Screenshot and code edit data:
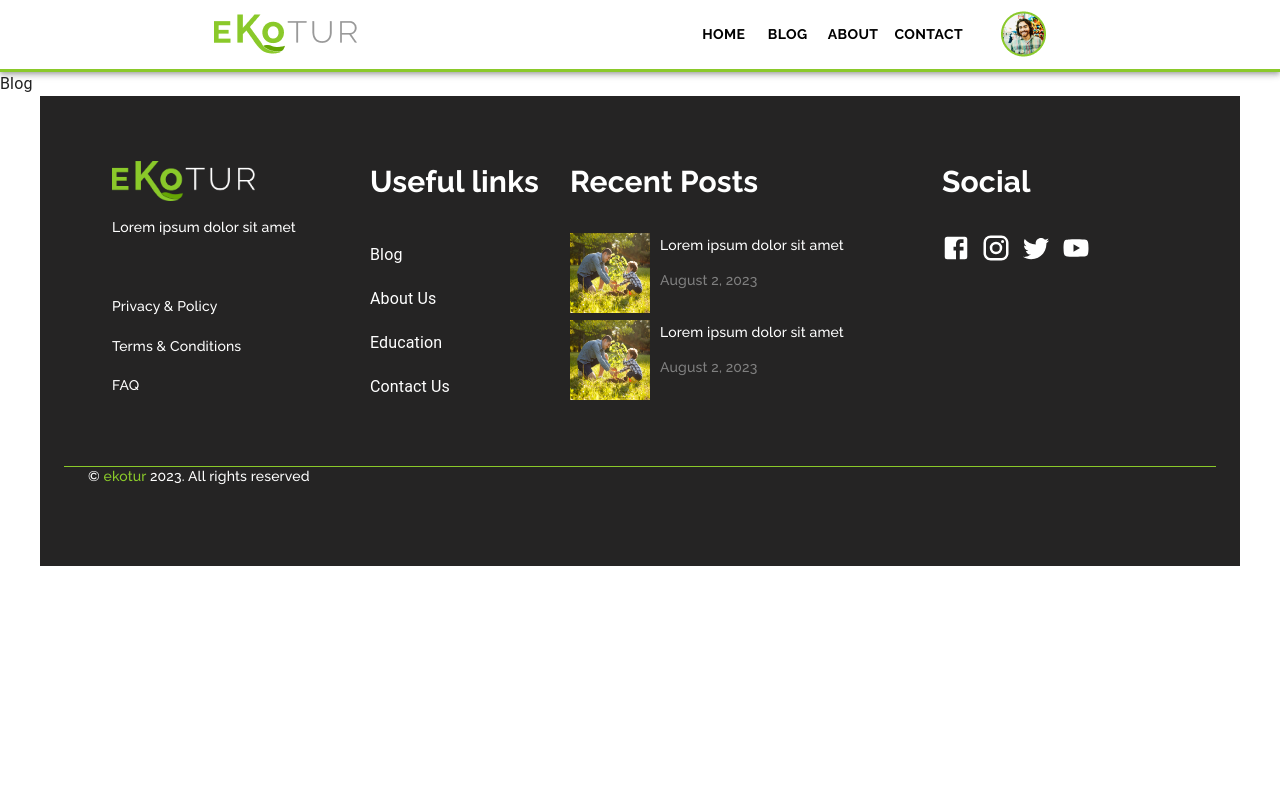
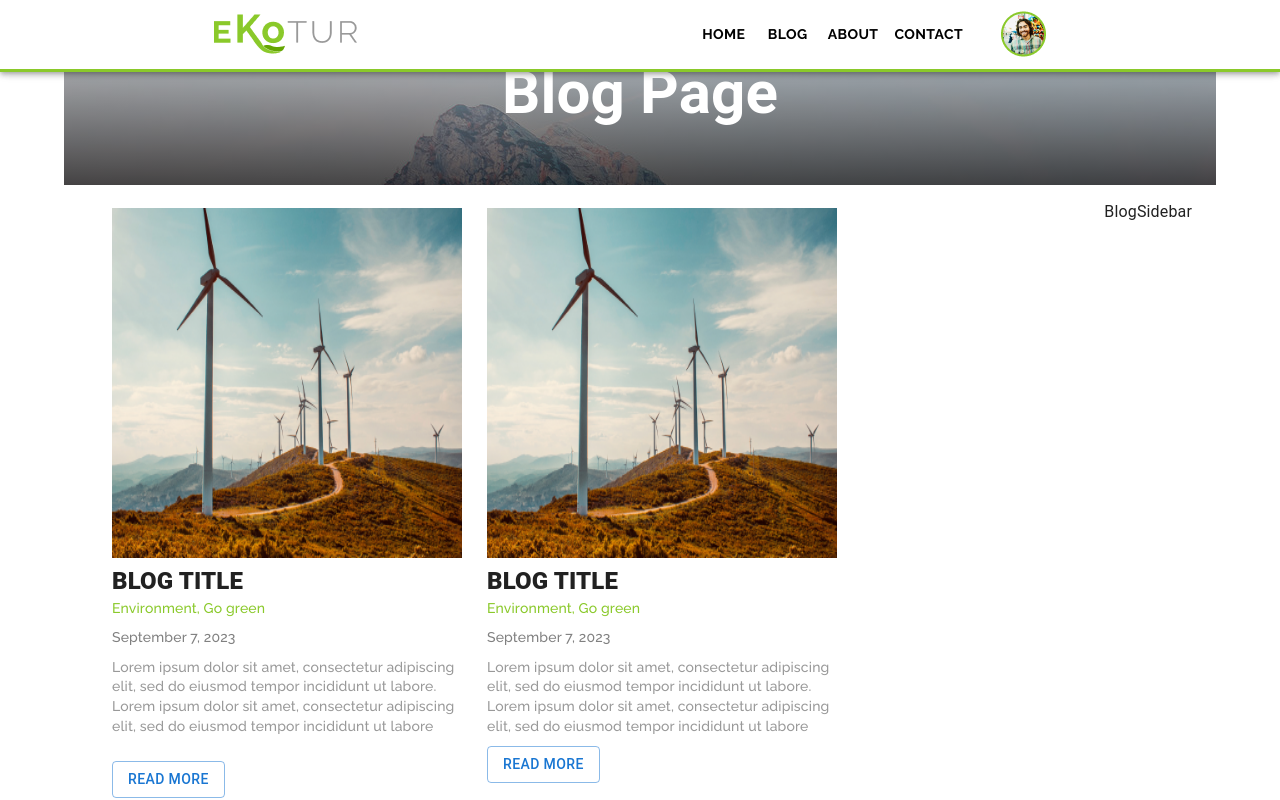
Before and after one commit to vavva1987/ecotour-project, a React (Create React App) app: page /blog in a window 1280 px wide. Shown: the top 800 px of the page. Built offline with nearby package versions, Linux system fonts and the light colour scheme.

Commit message:
added PagesBlogContent

```diff
--- /dev/null
+++ b/src/Pages/Blog/Blog.scss
@@ -0,0 +1,72 @@
+.blog {
+    height: 100%;
+    .blog-title {
+        background-image: linear-gradient(
+                rgba(255, 255, 255, 0.7),
+                rgba(31, 30, 30, 0.8)
+            ),
+            url(../../assets/background-img.jpg);
+        background-repeat: no-repeat;
+        height: 185px;
+        margin-bottom: 15px;
+    }
+
+    .blog-title-component {
+        h2 {
+            color: #ffffff;
+            font-size: 60px;
+            font-style: normal;
+            font-weight: 700;
+        }
+    }
+
+    .blog-content {
+        margin-bottom: 30px;
+        img {
+            width: 350px;
+            height: 350px;
+        }
+        .blog-content-title {
+            margin: 0;
+            padding: 0;
+            font-size: 24px;
+            font-style: normal;
+            font-weight: 900;
+            line-height: 140.625%;
+            text-transform: uppercase;
+        }
+        .blog-content-type {
+            margin-bottom: 10px;
+            margin-top: 0;
+            padding: 0;
+            color: #8ac92a;
+            font-family: Raleway;
+            font-size: 14px;
+            font-style: normal;
+            font-weight: 500;
+            line-height: 140.625%;
+        }
+        .blog-content-date {
+            margin-bottom: 10px;
+            margin-top: 0;
+            padding: 0;
+            color: #808080;
+            font-family: Raleway;
+            font-size: 14px;
+            font-style: normal;
+            font-weight: 500;
+            line-height: 140.625%;
+        }
+        .blog-content-description {
+            margin-bottom: 10px;
+            margin-top: 0;
+            padding: 0;
+            color: #999;
+            font-family: Raleway;
+            font-size: 14px;
+            font-style: normal;
+            font-weight: 500;
+            line-height: 140.625%;
+        }
+    }
+}
--- a/src/Pages/Blog/Blog.tsx
+++ b/src/Pages/Blog/Blog.tsx
@@ -1,7 +1,24 @@
+import { Container } from '@mui/material'
+import './Blog.scss'
+import BlogTitle from './BlogTitle/BlogTitle'
+import BlogContent from './BlogContent/BlogContent'
+import BlogSidebar from './BlogSidebar/BlogSidebar'
+
 type Props = {}
 
 const Blog = (props: Props) => {
-    return <div>Blog</div>
+    return (
+        <Container className="blog">
+            <BlogTitle />
+            <Container
+                maxWidth="lg"
+                sx={{ display: 'flex', justifyContent: 'space-between' }}
+            >
+                <BlogContent />
+                <BlogSidebar />
+            </Container>
+        </Container>
+    )
 }
 
 export default Blog
--- /dev/null
+++ b/src/Pages/Blog/BlogContent/BlogContent.tsx
@@ -0,0 +1,133 @@
+import { Button, Grid } from '@mui/material'
+
+type Props = {}
+
+const BlogContent = (props: Props) => {
+    return (
+        <Grid
+            container
+            maxWidth="md"
+            rowSpacing={1}
+            columnSpacing={3}
+            sx={{
+                margin: '0',
+                padding: '0',
+                borderBottom: '1px solid #8ac92a',
+            }}
+        >
+            <Grid
+                item
+                xs={5}
+                className="blog-content"
+                sx={{ margin: '0', padding: '0' }}
+            >
+                <div>
+                    <img src="/images/img.png" alt="" />
+                </div>
+                <div>
+                    <h3 className="blog-content-title">Blog Title</h3>
+                    <p className="blog-content-type">Environment, Go green</p>
+                    <p className="blog-content-date">September 7, 2023</p>
+                    <p className="blog-content-description">
+                        Lorem ipsum dolor sit amet, consectetur adipiscing elit,
+                        sed do eiusmod tempor incididunt ut labore. Lorem ipsum
+                        dolor sit amet, consectetur adipiscing elit, sed do
+                        eiusmod tempor incididunt ut labore{' '}
+                    </p>
+                    <Button variant="outlined" sx={{ marginTop: '15px' }}>
+                        Read more
+                    </Button>
+                </div>
+            </Grid>
+            <Grid item xs={5} className="blog-content">
+                <div>
+                    <img src="/images/img.png" alt="" />
+                </div>
+                <div>
+                    <h3 className="blog-content-title">Blog Title</h3>
+                    <p className="blog-content-type">Environment, Go green</p>
+                    <p className="blog-content-date">September 7, 2023</p>
+                    <p className="blog-content-description">
+                        Lorem ipsum dolor sit amet, consectetur adipiscing elit,
+                        sed do eiusmod tempor incididunt ut labore. Lorem ipsum
+                        dolor sit amet, consectetur adipiscing elit, sed do
+                        eiusmod tempor incididunt ut labore{' '}
+                    </p>
+                    <Button variant="outlined">Read more</Button>
+                </div>
+            </Grid>
+
+            <Grid item xs={5} className="blog-content">
+                <div>
+                    <img src="/images/img.png" alt="" />
+                </div>
+                <div>
+                    <h3 className="blog-content-title">Blog Title</h3>
+                    <p className="blog-content-type">Environment, Go green</p>
+                    <p className="blog-content-date">September 7, 2023</p>
+                    <p className="blog-content-description">
+                        Lorem ipsum dolor sit amet, consectetur adipiscing elit,
+                        sed do eiusmod tempor incididunt ut labore. Lorem ipsum
+                        dolor sit amet, consectetur adipiscing elit, sed do
+                        eiusmod tempor incididunt ut labore{' '}
+                    </p>
+                    <Button variant="outlined">Read more</Button>
+                </div>
+            </Grid>
+            <Grid item xs={5} className="blog-content">
+                <div>
+                    <img src="/images/img.png" alt="" />
+                </div>
+                <div>
+                    <h3 className="blog-content-title">Blog Title</h3>
+                    <p className="blog-content-type">Environment, Go green</p>
+                    <p className="blog-content-date">September 7, 2023</p>
+                    <p className="blog-content-description">
+                        Lorem ipsum dolor sit amet, consectetur adipiscing elit,
+                        sed do eiusmod tempor incididunt ut labore. Lorem ipsum
+                        dolor sit amet, consectetur adipiscing elit, sed do
+                        eiusmod tempor incididunt ut labore{' '}
+                    </p>
+                    <Button variant="outlined">Read more</Button>
+                </div>
+            </Grid>
+
+            <Grid item xs={5} className="blog-content">
+                <div>
+                    <img src="/images/img.png" alt="" />
+                </div>
+                <div>
+                    <h3 className="blog-content-title">Blog Title</h3>
+                    <p className="blog-content-type">Environment, Go green</p>
+                    <p className="blog-content-date">September 7, 2023</p>
+                    <p className="blog-content-description">
+                        Lorem ipsum dolor sit amet, consectetur adipiscing elit,
+                        sed do eiusmod tempor incididunt ut labore. Lorem ipsum
+                        dolor sit amet, consectetur adipiscing elit, sed do
+                        eiusmod tempor incididunt ut labore{' '}
+                    </p>
+                    <Button variant="outlined">Read more</Button>
+                </div>
+            </Grid>
+            <Grid item xs={5} className="blog-content">
+                <div>
+                    <img src="/images/img.png" alt="" />
+                </div>
+                <div>
+                    <h3 className="blog-content-title">Blog Title</h3>
+                    <p className="blog-content-type">Environment, Go green</p>
+                    <p className="blog-content-date">September 7, 2023</p>
+                    <p className="blog-content-description">
+                        Lorem ipsum dolor sit amet, consectetur adipiscing elit,
+                        sed do eiusmod tempor incididunt ut labore. Lorem ipsum
+                        dolor sit amet, consectetur adipiscing elit, sed do
+                        eiusmod tempor incididunt ut labore{' '}
+                    </p>
+                    <Button variant="outlined">Read more</Button>
+                </div>
+            </Grid>
+        </Grid>
+    )
+}
+
+export default BlogContent
--- /dev/null
+++ b/src/Pages/Blog/BlogSidebar/BlogSidebar.tsx
@@ -0,0 +1,7 @@
+type Props = {}
+
+const BlogSidebar = (props: Props) => {
+    return <div>BlogSidebar</div>
+}
+
+export default BlogSidebar
--- /dev/null
+++ b/src/Pages/Blog/BlogTitle/BlogTitle.tsx
@@ -0,0 +1,20 @@
+import { Container } from '@mui/material'
+
+type Props = {}
+const BlogTitle = (props: Props) => {
+    return (
+        <Container
+            className="blog-title"
+            sx={{
+                display: 'flex',
+                justifyContent: 'center',
+                alignItems: 'center',
+            }}
+        >
+            <div className="blog-title-component">
+                <h2>Blog Page</h2>
+            </div>
+        </Container>
+    )
+}
+export default BlogTitle
--- a/src/components/SectionTitle/SectionTitleContent.tsx
+++ b/src/components/SectionTitle/SectionTitleContent.tsx
@@ -18,7 +18,7 @@ const SectionTitleContent = ({
     images,
 }: Props) => {
     return (
-        <Card key={id}>
+        <Card key={id} sx={{ paddingTop: '15px' }}>
             <CardContent
                 className="section-title-content"
                 sx={{ variant: 'outlined' }}
@@ -36,6 +36,7 @@ const SectionTitleContent = ({
                 <Button
                     variant="outlined"
                     sx={{
+                        marginBottom: '15px',
                         color: 'black',
                         border: '1px solid black',
                         ':hover': {
--- a/src/components/appbar/AppBar.tsx
+++ b/src/components/appbar/AppBar.tsx
@@ -56,7 +56,7 @@ function ResponsiveAppBar() {
     }
 
     return (
-        <AppBar position="static" className="header">
+        <AppBar position="fixed" className="header">
             <Container maxWidth="md">
                 <Toolbar disableGutters>
                     <Logo />
```
Also changed, not shown: src/components/SectionTitle/SectionTitle.tsx (+16 -10 lines).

**Description of the task**
Your task is to copy every line of the entries that contains the string "maxWidth".

**Expected output**
+                maxWidth="lg"
+            maxWidth="md"
             <Container maxWidth="md">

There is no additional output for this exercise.